What Floaters May Indicate
Floaters occur when a small protein deposit or cluster of cells lodges in the vitreous humor, the egg-like gel that is located at the rear of the eyeball. This soft structure is connected to the retina. A floater is a shadow that is cast onto the retina from the accumulation within the vitreous humor. Because the vitreous humor becomes somewhat stringy as we age, most people notice a higher prevalence of floaters sometime after the age of 60. Sometimes, the frequency of floaters may inhibit reading or other concentrated tasks but, in most cases, that is the end of it.
Noticing the Signs of Trouble

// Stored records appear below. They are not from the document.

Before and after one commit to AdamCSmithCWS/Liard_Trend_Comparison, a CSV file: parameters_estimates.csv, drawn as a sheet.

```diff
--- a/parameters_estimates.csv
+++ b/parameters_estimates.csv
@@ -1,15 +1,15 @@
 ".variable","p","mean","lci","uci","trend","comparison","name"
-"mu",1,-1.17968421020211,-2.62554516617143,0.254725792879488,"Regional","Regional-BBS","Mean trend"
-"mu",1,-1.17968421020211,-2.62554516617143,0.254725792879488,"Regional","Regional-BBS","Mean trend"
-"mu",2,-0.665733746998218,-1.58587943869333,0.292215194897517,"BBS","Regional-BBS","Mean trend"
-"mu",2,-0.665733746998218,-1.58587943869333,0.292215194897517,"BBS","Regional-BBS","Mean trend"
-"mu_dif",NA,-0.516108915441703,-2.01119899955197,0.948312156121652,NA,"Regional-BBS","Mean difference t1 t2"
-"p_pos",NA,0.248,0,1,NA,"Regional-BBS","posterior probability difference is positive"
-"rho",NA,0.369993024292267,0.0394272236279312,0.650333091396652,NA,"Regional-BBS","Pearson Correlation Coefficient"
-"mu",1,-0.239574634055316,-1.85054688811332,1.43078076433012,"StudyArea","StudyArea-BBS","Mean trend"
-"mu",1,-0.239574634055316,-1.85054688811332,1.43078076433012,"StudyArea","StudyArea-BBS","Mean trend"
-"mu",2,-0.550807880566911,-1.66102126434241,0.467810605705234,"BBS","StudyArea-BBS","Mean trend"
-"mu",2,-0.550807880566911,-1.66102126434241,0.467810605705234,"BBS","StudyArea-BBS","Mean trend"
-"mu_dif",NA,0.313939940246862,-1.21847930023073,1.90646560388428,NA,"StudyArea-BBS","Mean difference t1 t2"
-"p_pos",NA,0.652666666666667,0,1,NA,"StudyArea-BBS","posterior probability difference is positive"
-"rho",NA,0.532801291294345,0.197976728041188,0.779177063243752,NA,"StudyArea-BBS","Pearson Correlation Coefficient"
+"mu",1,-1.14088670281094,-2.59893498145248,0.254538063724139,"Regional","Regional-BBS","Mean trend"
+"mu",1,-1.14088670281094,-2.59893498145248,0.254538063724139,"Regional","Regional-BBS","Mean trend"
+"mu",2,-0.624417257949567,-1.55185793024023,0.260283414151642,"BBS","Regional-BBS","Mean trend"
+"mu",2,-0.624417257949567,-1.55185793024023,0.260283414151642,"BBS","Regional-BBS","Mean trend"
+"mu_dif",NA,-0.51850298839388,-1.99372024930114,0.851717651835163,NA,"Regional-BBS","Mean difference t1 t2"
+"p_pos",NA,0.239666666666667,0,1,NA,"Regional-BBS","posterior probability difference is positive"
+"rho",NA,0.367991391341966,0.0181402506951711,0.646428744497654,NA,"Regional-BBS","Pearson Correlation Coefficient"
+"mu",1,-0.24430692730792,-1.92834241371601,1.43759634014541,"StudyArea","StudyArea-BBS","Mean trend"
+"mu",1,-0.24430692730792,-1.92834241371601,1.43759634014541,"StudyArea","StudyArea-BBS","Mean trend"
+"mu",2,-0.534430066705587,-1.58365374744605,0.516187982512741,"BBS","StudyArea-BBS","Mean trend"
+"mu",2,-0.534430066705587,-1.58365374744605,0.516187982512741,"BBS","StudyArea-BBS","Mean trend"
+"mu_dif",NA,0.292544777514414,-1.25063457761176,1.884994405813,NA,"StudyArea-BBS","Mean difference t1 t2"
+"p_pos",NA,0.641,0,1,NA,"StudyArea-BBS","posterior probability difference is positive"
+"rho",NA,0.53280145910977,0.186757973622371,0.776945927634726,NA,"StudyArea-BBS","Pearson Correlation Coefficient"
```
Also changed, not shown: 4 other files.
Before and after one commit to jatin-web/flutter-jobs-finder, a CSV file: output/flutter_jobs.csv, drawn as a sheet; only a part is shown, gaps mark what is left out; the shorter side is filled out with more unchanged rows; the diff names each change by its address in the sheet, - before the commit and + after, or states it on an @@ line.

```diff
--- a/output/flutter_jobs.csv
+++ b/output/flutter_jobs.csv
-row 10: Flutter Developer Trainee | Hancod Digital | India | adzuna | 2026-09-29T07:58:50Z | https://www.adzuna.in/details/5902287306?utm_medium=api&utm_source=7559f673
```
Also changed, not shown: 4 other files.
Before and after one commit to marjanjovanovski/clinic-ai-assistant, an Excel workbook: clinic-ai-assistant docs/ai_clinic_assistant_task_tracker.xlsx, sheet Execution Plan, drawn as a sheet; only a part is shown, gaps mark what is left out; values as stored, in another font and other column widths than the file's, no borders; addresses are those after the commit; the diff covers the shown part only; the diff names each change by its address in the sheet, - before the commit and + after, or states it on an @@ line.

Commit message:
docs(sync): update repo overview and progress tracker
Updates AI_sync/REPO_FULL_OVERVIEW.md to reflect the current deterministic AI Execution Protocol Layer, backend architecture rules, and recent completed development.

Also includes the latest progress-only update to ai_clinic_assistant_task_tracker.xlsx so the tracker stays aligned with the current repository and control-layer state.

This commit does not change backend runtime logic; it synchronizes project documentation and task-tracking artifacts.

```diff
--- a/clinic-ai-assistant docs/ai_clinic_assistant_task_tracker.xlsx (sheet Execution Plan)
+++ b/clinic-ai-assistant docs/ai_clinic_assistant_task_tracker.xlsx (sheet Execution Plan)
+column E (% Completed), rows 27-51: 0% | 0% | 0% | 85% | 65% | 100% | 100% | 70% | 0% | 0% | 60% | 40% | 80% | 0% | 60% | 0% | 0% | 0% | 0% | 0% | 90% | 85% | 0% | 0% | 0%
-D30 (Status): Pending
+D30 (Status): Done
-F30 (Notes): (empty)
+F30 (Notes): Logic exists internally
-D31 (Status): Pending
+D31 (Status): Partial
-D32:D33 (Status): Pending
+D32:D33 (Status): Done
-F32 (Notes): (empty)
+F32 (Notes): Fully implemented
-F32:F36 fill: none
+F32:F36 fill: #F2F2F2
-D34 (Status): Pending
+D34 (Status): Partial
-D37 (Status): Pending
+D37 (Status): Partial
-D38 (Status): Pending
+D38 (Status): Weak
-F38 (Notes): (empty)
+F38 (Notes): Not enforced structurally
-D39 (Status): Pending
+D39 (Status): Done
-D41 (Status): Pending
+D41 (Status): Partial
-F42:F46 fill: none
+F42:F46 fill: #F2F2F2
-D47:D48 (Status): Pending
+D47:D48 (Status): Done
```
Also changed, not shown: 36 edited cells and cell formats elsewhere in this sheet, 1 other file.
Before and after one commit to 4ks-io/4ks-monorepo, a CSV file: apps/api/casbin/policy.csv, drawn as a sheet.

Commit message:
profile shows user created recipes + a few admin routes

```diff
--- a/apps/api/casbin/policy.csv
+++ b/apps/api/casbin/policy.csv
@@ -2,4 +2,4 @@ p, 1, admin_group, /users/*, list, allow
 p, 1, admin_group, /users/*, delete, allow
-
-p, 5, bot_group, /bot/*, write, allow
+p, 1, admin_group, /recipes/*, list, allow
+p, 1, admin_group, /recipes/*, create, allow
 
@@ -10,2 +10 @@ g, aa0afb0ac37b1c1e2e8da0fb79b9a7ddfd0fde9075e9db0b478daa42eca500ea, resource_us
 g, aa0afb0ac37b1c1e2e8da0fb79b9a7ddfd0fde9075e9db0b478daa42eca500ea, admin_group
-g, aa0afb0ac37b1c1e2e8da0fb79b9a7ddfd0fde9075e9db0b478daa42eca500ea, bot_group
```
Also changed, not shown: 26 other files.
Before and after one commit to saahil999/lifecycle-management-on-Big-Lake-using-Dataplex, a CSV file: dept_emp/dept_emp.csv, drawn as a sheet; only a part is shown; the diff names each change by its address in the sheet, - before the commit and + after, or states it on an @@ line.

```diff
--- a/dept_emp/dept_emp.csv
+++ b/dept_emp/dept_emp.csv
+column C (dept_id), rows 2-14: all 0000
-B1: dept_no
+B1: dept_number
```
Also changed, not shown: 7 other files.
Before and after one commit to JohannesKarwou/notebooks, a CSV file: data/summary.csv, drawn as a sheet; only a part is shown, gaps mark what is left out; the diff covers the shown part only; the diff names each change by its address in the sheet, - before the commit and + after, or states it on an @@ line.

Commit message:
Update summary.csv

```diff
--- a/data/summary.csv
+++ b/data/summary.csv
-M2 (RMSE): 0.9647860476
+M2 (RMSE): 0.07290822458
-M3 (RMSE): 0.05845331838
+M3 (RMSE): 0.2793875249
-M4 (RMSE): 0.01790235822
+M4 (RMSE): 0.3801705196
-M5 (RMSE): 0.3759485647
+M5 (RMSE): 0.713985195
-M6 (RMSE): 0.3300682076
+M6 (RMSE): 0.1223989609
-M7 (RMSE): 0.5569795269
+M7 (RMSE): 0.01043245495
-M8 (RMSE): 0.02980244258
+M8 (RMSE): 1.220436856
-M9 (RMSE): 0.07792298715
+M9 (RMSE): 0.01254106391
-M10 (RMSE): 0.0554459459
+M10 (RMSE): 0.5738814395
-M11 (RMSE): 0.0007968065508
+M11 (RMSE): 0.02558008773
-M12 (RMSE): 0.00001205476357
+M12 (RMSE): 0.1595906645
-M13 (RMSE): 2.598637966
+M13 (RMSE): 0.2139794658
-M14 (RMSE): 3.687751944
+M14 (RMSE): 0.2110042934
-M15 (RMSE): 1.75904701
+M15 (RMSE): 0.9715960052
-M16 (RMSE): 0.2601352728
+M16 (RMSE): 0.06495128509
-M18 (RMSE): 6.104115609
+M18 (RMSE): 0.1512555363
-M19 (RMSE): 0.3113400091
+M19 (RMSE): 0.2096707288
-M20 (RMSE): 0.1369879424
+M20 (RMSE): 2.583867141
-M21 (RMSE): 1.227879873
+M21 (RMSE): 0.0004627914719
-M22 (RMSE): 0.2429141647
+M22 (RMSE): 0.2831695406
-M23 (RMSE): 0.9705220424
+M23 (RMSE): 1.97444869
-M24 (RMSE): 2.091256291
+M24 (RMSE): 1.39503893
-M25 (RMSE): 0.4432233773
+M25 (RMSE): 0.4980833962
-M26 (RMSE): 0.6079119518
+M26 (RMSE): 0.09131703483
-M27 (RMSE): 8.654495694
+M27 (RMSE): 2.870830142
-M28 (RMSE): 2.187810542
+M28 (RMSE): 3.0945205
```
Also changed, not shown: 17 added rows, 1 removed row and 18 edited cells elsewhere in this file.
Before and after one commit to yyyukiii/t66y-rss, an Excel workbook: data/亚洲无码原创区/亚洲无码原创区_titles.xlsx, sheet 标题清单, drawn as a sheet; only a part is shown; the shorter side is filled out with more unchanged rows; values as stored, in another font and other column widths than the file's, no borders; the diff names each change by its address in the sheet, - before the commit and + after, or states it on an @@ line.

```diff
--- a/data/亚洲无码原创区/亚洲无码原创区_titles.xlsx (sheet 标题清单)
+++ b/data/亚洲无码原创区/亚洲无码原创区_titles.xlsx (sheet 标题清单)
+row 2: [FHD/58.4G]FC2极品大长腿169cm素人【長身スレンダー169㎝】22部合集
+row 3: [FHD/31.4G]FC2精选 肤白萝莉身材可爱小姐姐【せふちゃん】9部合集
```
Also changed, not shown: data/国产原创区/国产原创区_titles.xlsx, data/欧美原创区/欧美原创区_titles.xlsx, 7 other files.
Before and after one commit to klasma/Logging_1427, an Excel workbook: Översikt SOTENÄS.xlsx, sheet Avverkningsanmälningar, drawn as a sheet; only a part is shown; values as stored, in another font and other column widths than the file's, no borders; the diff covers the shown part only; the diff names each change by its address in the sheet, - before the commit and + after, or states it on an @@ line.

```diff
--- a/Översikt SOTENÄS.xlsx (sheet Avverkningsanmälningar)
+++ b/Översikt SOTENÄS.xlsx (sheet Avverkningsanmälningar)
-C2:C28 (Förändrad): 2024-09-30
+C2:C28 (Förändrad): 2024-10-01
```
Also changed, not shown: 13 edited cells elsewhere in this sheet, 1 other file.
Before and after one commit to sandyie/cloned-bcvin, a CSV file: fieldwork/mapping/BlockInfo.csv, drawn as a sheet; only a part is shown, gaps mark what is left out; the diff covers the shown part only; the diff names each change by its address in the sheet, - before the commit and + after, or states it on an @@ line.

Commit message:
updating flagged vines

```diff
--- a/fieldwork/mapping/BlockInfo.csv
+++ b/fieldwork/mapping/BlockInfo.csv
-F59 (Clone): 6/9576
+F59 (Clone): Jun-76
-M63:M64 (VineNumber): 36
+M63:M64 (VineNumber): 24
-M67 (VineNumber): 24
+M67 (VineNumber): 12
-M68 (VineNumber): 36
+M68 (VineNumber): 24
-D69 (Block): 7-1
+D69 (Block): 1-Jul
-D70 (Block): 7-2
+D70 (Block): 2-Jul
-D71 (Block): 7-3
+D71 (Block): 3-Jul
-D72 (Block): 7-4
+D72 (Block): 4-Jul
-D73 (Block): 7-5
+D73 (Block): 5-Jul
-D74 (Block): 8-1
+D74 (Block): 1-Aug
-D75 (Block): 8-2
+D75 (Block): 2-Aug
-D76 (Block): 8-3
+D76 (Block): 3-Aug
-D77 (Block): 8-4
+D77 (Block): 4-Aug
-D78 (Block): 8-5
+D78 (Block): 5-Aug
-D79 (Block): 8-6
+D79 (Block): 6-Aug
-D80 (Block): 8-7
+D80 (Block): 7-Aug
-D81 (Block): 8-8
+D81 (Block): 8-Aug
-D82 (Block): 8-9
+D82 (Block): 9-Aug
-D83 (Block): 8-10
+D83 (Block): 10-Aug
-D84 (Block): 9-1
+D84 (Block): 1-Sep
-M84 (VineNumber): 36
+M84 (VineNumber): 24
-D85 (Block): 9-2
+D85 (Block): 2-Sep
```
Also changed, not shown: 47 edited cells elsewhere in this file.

When floaters begin to occur randomly, and with great frequency, there is a reason to contact an ophthalmologist for a comprehensive exam. This is because, under certain circumstances, floaters may indicate a substantial change in the integrity of the retina. If the shrinking vitreous humor tugs enough on the retina, detachment may occur. This event, referred to as a posterior vitreous detachment, may be a threat to vision.
There is no pain involved in this tearing away, which is why it is important to recognize signs such as:
- Rapid onset of flashes and floaters
- Gradual decrease in vision from one side (darkening like closing curtains)
- Quickly declining central vision
Warning signs of full retinal detachment should be assessed right away. Retinal tears, the onset of detachment, may be repaired with appropriate laser surgery.
Schedule a Consultation
Vitreo Retinal Surgery, PA has several locations in Minnesota to serve you. To learn more about the diagnosis and treatment of retinal detachment or to schedule a consultation, please call (800) VRS-2500.